In every industry, cybersecurity weaknesses represent a significant threat to the operations, reputation and the bottom line of all companies, whatever their size and wherever their location. Poor cybersecurity at any company creates tremendous risk for any suitor who buys that company, merges with that company, partners with that company or hires that company as a vendor. The mantra underlying cybersecurity due diligence concerns is simple: No matter what the terms, when adding, partnering or working with another enterprise, a company is taking on that company’s data troubles and attendant data risks. Read my recent Compliance Week column to learn about the new imperative of cybersecurity due diligence (a precursor to my forthcoming ebook entitled, “Cybersecurity Due Diligence Handbook”). Here is an excerpt:
“Data security concerns are not the only reason it should be standard practice for due diligence deal teams to embed cyber-security subject matter experts with the more traditional business, legal, and technical workflow of due diligence exercises. There is an even more important purpose: to gauge overall corporate health and hygiene.

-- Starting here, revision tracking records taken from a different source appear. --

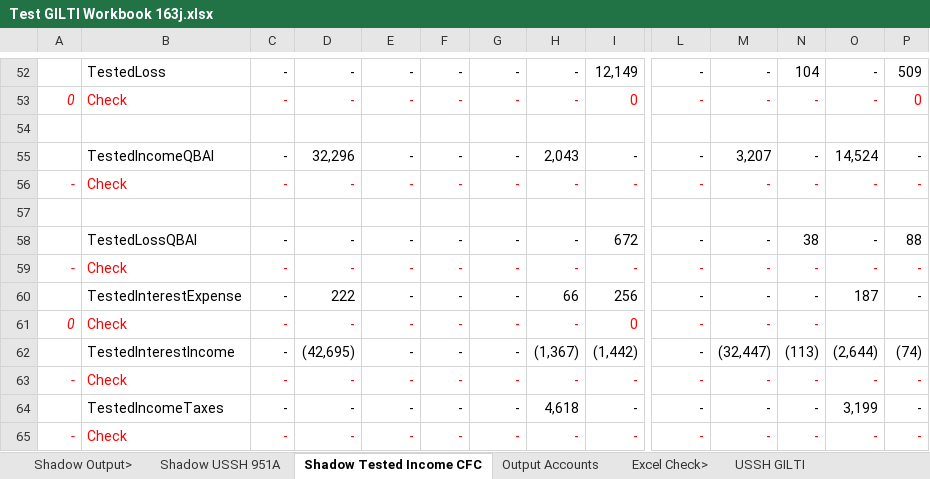
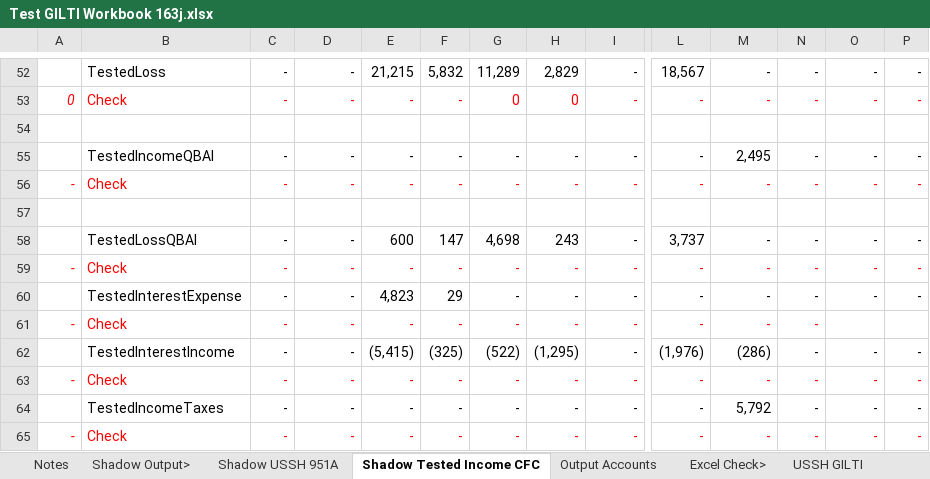
Before and after one commit to tonyshen1999/shadow_model, an Excel workbook: Test GILTI Workbook 163j.xlsx, sheet Shadow Tested Income CFC, drawn as a sheet; only a part is shown, gaps mark what is left out; values as stored, in another font and other column widths than the file's, no borders; removed rows and columns are numbered as before the commit, all else as after; rows hold the shown columns only; the diff covers the shown part only; the diff names each change by its address in the sheet, - before the commit and + after, or states it on an @@ line.

```diff
--- a/Test GILTI Workbook 163j.xlsx (sheet Shadow Tested Income CFC)
+++ b/Test GILTI Workbook 163j.xlsx (sheet Shadow Tested Income CFC)
+sheet tab: Notes
-row 52:  | TestedLoss | - | - | - | - | - | - | 12,149 | - | - | 104 | - | 509
+row 52:  | TestedLoss | - | - | 21,215 | 5,832 | 11,289 | 2,829 | - | 18,567 | - | - | - | -
-G53: -
+G53: 0
-H53: -
+H53: 0
-I53: 0
+I53: -
-P53: 0
+P53: -
-D55: 32,296
+D55: -
-H55: 2,043
+H55: -
-M55: 3,207
+M55: 2,495
-O55: 14,524
+O55: -
-E58: -
+E58: 600
-F58: -
+F58: 147
-G58: -
+G58: 4,698
-H58: -
+H58: 243
-I58: 672
+I58: -
-L58: -
+L58: 3,737
-N58: 38
+N58: -
-P58: 88
+P58: -
-D60: 222
+D60: -
-E60: -
+E60: 4,823
-F60: -
+F60: 29
-H60: 66
+H60: -
-I60: 256
+I60: -
-O60: 187
+O60: -
-A61: 0
+A61: -
-I61: 0
+I61: -
-row 62:  | TestedInterestIncome | - | (42,695) | - | - | - | (1,367) | (1,442) | - | (32,447) | (113) | (2,644) | (74)
+row 62:  | TestedInterestIncome | - | - | (5,415) | (325) | (522) | (1,295) | - | (1,976) | (286) | - | - | -
-H64: 4,618
+H64: -
-M64: -
+M64: 5,792
-O64: 3,199
+O64: -
```
Also changed, not shown: 28 added rows, 28 removed rows, 41 edited cells and cell formats elsewhere in this sheet, sheet Tested Income CFC, sheet Output Accounts, sheet Accounts Table, sheet Shadow USSH 951A, sheet Entity Config, sheet Adjustments Table, 1 more sheet, formulas that keep their value, 39 other files.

When a cyber-security due diligence team finds problems and weaknesses, it is more than just a red flag indicating cyber-attack risks; it also evidences a distracted and detached C-suite and perhaps even an inattentive board of directors. And the reverse rings equally true. Like the pre-med student who aces organic chemistry, any company earning high cyber-security grades is a rarity; probably grades high in every other subject; probably has the intelligence, fortitude, and grit to overcome and thrive amid any future challenge; and probably makes for a strong future and dynamic partner.

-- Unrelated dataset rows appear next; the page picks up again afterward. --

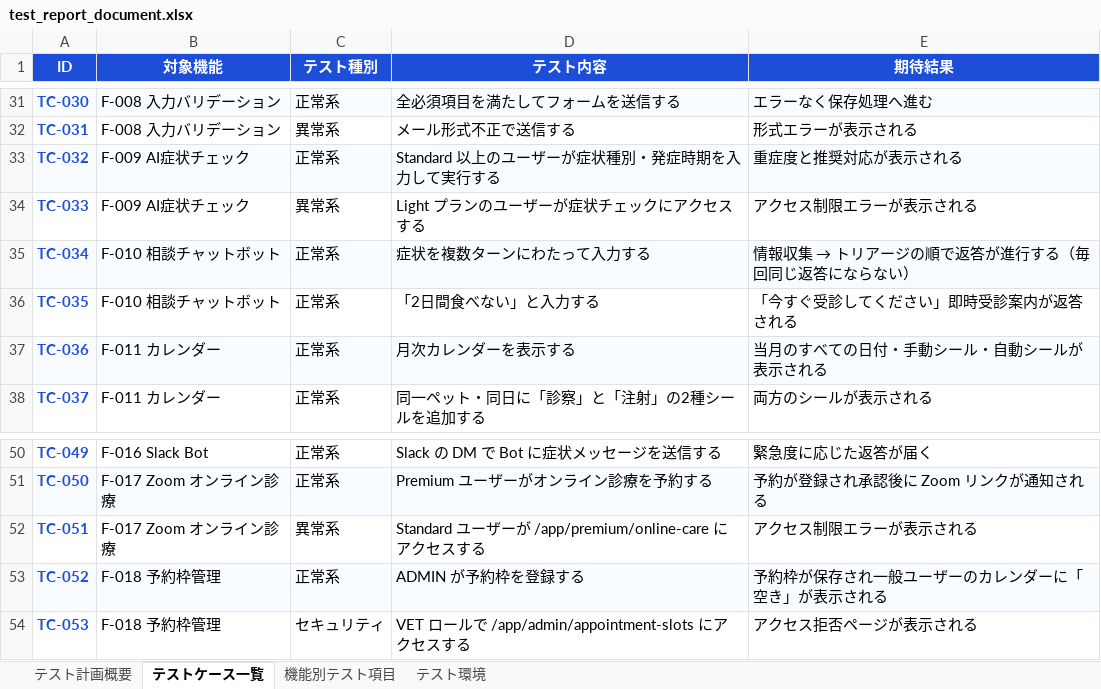
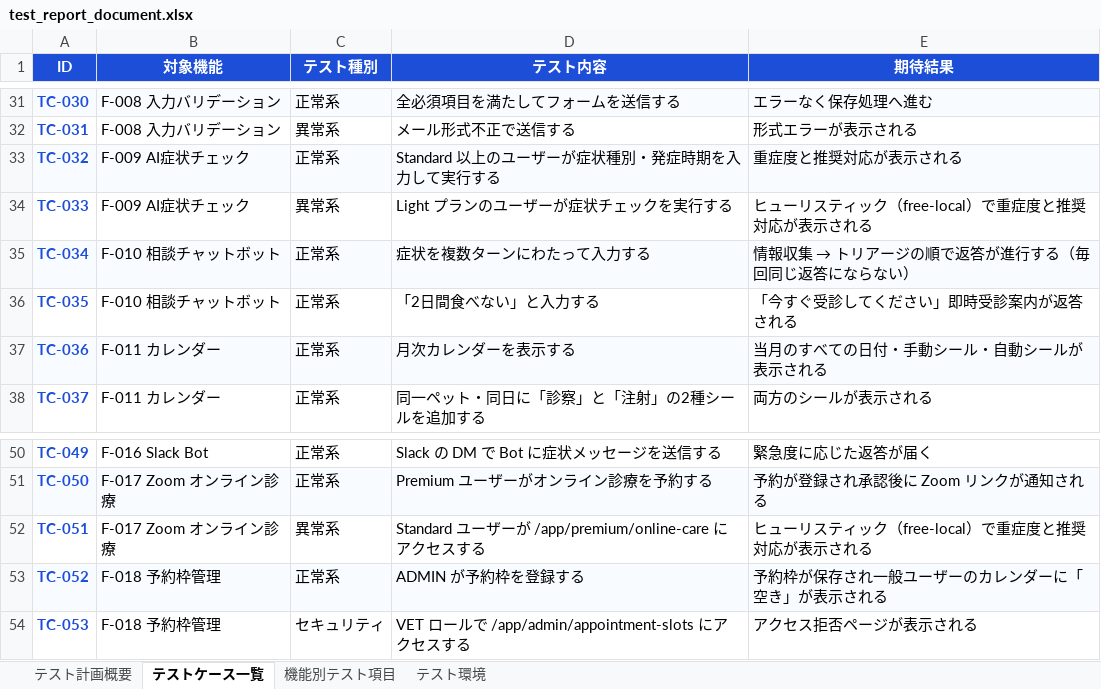
Before and after one commit to shimizu-dot/petlifeplus_site, an Excel workbook: docs/test_report_document.xlsx, sheet テストケース一覧, drawn as a sheet; only a part is shown, gaps mark what is left out; values as stored, in another font and other column widths than the file's, no borders; the diff names each change by its address in the sheet, - before the commit and + after, or states it on an @@ line.

```diff
--- a/docs/test_report_document.xlsx (sheet テストケース一覧)
+++ b/docs/test_report_document.xlsx (sheet テストケース一覧)
-D34 (テスト内容): Light プランのユーザーが症状チェックにアクセスする
+D34 (テスト内容): Light プランのユーザーが症状チェックを実行する
-E34 (期待結果): アクセス制限エラーが表示される
+E34 (期待結果): ヒューリスティック（free-local）で重症度と推奨対応が表示される
-E52 (期待結果): アクセス制限エラーが表示される
+E52 (期待結果): ヒューリスティック（free-local）で重症度と推奨対応が表示される
```
Also changed, not shown: sheet 機能別テスト項目, docs/db-design_document.xlsx, docs/sitemap_document.xlsx, 17 other files.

Take heed from the adage, “If you want success, you should start with your health,” because in today’s world of cyber-attacks and state-sponsored virtual terrorism, “If corporations want success, they should start with their cyber-security.”